BEGIN DATASET RECORDS
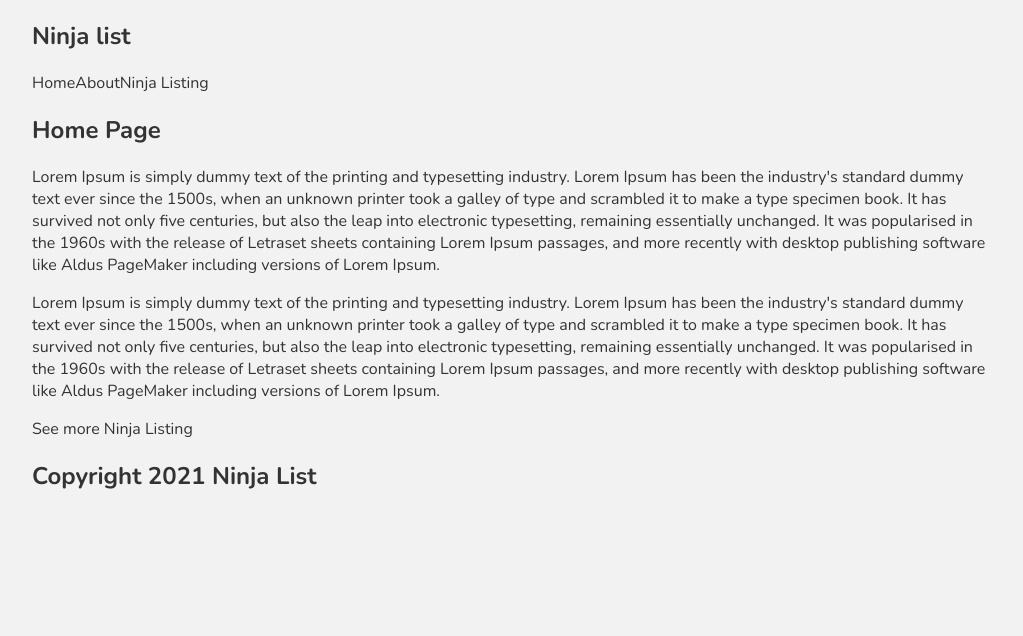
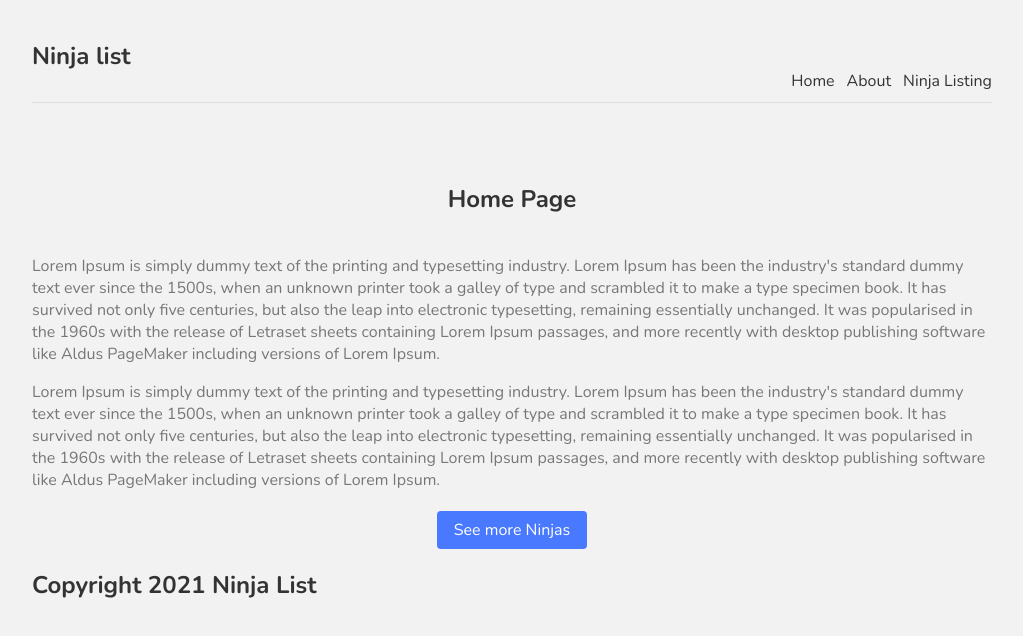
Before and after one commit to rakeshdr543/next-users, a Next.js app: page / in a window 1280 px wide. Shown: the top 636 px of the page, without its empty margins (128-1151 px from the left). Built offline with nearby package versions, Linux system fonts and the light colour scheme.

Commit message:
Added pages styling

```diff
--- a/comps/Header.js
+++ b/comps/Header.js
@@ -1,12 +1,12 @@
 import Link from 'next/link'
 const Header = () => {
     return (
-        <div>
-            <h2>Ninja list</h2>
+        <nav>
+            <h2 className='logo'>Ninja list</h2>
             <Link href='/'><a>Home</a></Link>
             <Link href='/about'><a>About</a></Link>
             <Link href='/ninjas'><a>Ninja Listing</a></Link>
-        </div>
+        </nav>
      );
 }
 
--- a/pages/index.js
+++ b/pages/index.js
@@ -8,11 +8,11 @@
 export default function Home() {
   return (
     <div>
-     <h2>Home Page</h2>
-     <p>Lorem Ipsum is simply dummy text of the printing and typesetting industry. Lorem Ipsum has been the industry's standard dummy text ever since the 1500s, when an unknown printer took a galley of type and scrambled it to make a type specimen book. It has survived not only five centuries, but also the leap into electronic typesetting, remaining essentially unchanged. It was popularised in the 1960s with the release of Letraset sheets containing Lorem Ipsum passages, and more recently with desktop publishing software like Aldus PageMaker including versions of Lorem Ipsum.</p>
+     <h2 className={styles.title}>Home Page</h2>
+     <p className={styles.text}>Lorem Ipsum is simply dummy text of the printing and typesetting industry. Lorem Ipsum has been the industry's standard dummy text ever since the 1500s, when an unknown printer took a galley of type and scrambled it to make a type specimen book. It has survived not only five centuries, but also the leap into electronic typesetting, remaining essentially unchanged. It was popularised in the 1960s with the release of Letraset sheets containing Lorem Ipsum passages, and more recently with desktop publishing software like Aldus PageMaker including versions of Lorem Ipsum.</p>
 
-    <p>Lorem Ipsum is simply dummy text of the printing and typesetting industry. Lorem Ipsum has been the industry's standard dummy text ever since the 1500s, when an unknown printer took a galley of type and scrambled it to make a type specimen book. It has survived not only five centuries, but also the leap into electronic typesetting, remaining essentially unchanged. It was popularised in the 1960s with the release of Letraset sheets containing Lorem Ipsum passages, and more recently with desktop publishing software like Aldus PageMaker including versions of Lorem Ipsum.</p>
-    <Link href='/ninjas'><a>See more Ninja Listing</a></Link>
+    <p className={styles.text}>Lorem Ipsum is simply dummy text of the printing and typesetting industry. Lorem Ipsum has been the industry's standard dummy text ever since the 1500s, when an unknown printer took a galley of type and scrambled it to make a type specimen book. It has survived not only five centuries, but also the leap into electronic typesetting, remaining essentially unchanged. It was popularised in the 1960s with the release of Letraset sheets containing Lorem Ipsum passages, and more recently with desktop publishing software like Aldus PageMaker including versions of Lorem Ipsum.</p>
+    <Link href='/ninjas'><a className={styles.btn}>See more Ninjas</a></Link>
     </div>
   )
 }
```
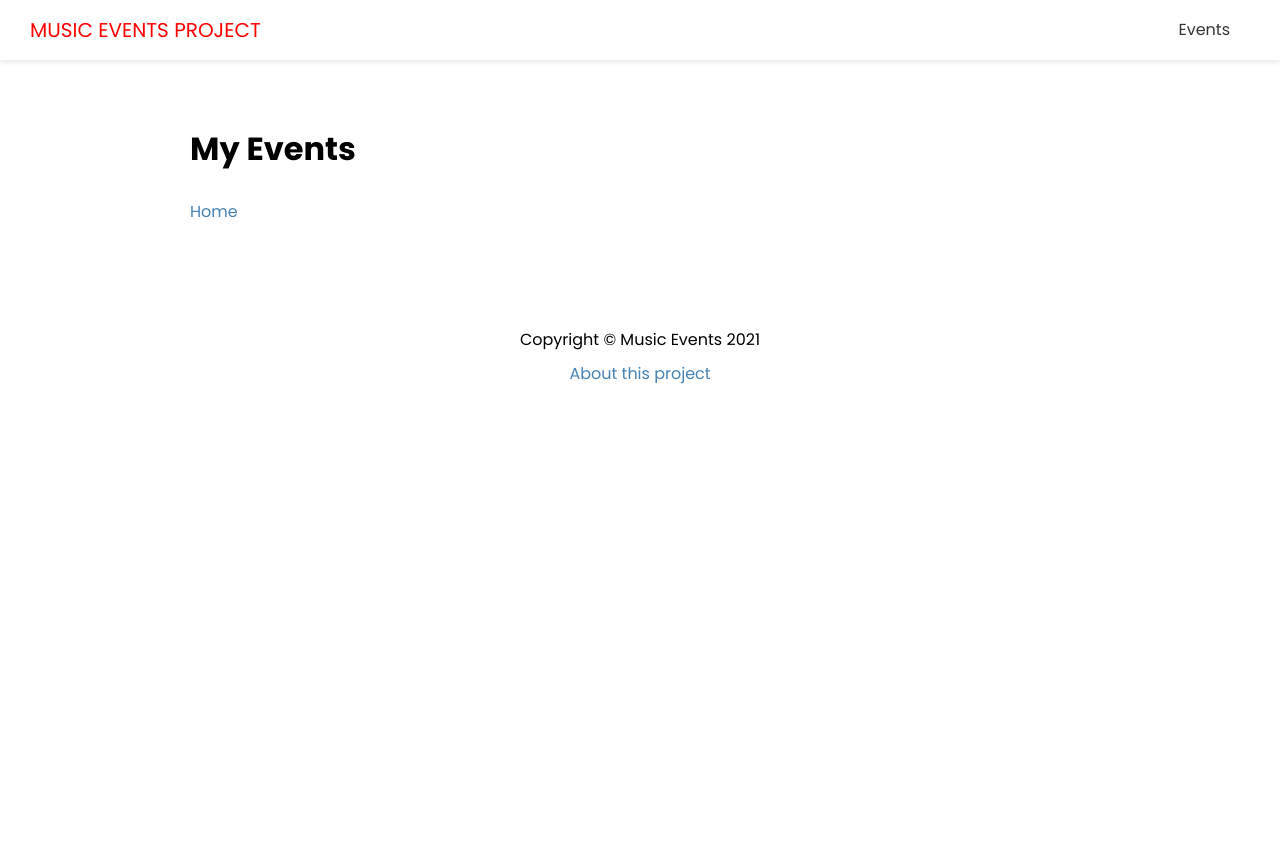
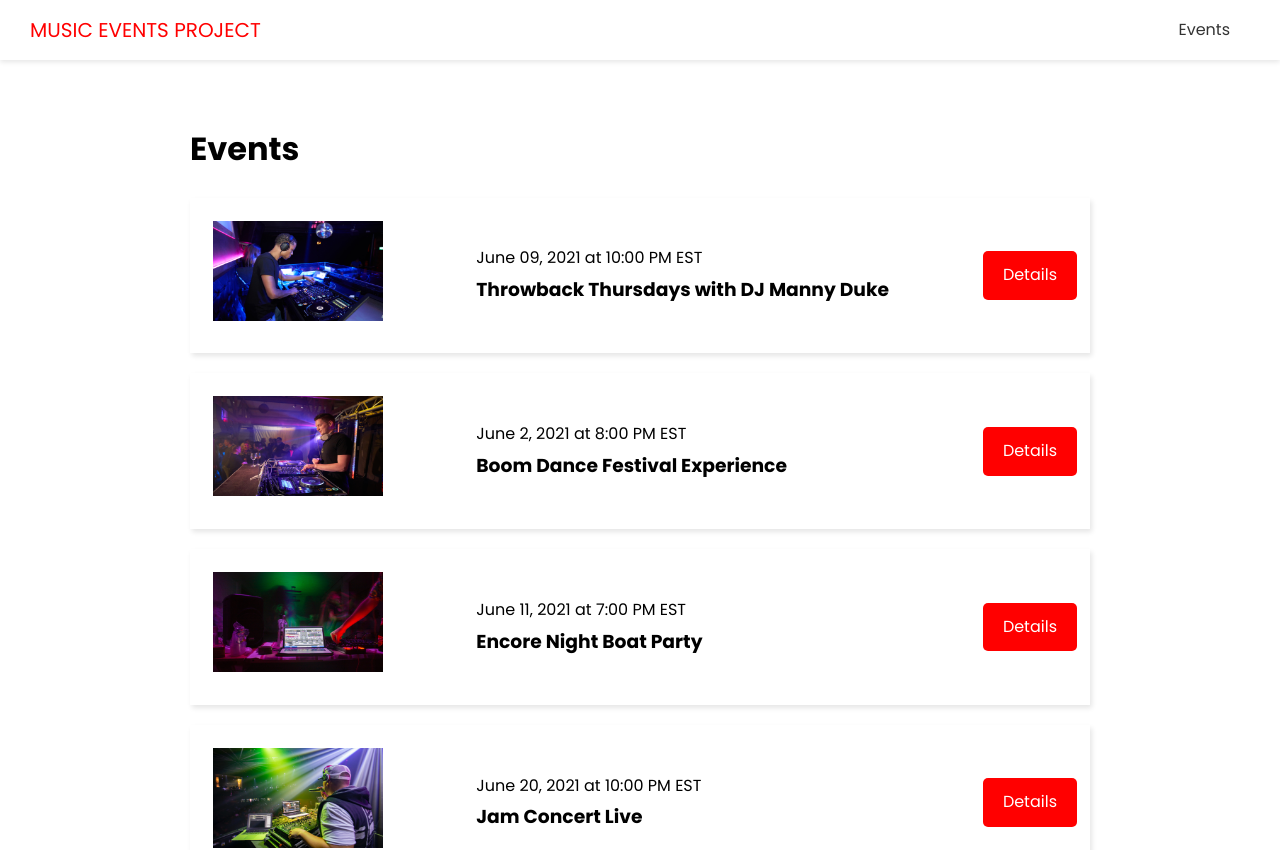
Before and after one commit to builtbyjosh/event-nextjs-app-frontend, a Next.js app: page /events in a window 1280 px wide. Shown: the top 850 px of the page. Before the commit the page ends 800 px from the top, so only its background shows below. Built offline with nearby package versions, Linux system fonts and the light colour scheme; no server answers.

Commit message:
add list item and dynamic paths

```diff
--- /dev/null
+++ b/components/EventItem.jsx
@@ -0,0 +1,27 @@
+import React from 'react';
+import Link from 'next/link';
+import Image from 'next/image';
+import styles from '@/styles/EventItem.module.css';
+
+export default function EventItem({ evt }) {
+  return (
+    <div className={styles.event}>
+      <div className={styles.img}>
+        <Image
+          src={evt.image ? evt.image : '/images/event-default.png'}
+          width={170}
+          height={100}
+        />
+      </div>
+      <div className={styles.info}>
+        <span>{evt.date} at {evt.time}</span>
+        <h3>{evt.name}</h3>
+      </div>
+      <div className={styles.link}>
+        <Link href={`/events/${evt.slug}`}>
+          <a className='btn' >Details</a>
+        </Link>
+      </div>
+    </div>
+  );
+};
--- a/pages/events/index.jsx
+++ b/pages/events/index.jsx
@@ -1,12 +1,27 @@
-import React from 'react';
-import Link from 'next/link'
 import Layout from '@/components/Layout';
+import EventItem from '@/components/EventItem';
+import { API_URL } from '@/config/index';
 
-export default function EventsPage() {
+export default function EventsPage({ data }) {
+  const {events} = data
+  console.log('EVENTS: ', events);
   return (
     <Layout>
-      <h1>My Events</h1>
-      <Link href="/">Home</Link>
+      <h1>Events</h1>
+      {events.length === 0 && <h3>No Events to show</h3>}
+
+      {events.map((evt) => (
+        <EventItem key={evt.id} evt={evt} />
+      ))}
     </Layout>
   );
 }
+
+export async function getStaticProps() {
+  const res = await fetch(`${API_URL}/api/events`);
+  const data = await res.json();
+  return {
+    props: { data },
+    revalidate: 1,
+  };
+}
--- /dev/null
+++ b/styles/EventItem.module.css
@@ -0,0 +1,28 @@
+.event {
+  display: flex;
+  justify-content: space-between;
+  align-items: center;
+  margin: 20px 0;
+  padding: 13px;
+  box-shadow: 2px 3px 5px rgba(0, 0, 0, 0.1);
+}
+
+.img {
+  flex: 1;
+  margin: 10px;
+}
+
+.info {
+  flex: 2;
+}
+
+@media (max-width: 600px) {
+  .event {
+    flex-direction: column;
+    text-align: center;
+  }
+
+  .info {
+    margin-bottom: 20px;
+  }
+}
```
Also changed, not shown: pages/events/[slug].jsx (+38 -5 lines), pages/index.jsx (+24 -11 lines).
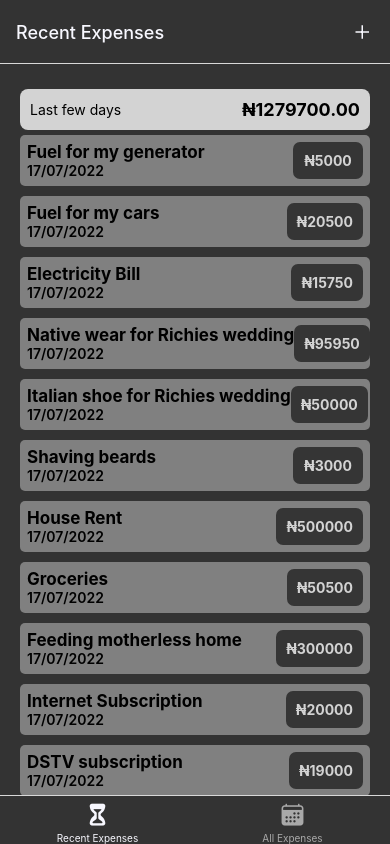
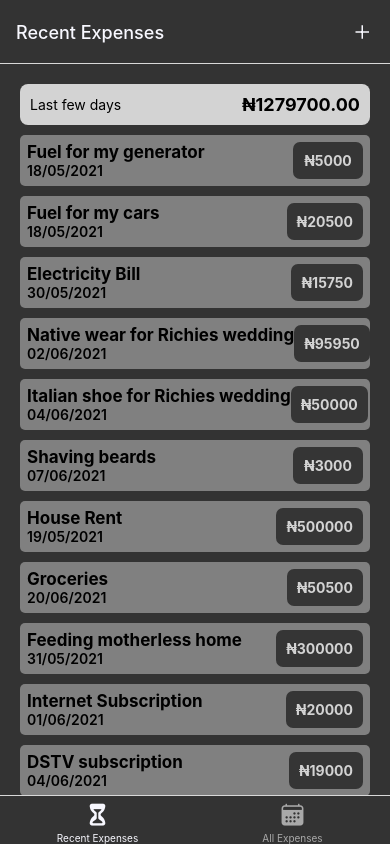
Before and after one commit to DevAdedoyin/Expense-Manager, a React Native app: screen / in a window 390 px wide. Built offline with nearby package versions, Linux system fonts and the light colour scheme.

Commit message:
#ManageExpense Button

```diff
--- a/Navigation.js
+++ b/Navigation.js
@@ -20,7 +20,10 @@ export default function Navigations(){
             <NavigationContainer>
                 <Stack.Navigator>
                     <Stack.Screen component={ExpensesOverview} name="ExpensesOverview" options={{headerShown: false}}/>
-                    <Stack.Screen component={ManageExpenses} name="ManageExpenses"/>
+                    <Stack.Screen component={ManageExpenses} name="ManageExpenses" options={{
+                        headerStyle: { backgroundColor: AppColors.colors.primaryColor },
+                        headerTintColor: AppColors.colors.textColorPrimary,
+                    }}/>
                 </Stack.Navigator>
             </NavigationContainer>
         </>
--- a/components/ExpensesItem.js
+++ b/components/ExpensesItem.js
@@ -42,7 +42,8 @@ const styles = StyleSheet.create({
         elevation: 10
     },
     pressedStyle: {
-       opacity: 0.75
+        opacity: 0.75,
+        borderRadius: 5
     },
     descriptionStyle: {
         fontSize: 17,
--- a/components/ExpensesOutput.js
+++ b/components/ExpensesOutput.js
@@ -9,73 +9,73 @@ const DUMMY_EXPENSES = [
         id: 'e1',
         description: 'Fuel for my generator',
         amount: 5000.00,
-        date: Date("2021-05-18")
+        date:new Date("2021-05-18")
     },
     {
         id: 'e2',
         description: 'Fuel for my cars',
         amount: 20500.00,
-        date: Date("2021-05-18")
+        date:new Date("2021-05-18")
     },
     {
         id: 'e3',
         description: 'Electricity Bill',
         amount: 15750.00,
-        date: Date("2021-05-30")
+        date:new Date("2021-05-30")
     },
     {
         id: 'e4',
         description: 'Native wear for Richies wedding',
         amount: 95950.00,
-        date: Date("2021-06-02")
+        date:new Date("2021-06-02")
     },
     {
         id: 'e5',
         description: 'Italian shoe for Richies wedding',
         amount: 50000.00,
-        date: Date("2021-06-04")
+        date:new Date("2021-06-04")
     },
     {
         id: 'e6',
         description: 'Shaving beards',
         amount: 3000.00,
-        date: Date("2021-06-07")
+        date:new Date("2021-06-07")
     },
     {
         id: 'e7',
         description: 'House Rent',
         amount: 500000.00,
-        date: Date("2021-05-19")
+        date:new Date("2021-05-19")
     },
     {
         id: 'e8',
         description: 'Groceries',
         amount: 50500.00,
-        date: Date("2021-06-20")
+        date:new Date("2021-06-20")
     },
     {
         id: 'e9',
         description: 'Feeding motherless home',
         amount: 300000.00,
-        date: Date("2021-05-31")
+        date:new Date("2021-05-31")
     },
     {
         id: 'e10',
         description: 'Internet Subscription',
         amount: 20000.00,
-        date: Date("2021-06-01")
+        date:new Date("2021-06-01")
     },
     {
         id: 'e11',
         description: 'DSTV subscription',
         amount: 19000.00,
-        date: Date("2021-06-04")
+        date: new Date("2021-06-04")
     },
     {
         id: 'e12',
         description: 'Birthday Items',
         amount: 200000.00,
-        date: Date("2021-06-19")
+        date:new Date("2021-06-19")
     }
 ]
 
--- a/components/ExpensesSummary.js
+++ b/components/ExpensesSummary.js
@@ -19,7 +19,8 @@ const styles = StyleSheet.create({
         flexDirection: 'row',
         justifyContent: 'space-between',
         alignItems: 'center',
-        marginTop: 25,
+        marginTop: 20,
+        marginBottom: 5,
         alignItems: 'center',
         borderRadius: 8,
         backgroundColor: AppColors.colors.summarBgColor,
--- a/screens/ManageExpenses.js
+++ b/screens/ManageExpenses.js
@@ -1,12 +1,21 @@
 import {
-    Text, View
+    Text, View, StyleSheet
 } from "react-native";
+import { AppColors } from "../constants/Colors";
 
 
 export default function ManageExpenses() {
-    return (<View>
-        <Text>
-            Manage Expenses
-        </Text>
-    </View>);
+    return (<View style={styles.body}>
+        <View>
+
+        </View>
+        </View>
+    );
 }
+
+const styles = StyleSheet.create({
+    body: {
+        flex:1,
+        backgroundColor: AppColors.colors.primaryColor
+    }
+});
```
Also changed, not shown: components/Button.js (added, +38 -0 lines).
END DATASET RECORDS
PROBLEM DETAILS: Only the number of lines above that contain "ManageExpenses" should be given as the answer.

WRITTEN ANSWER: 5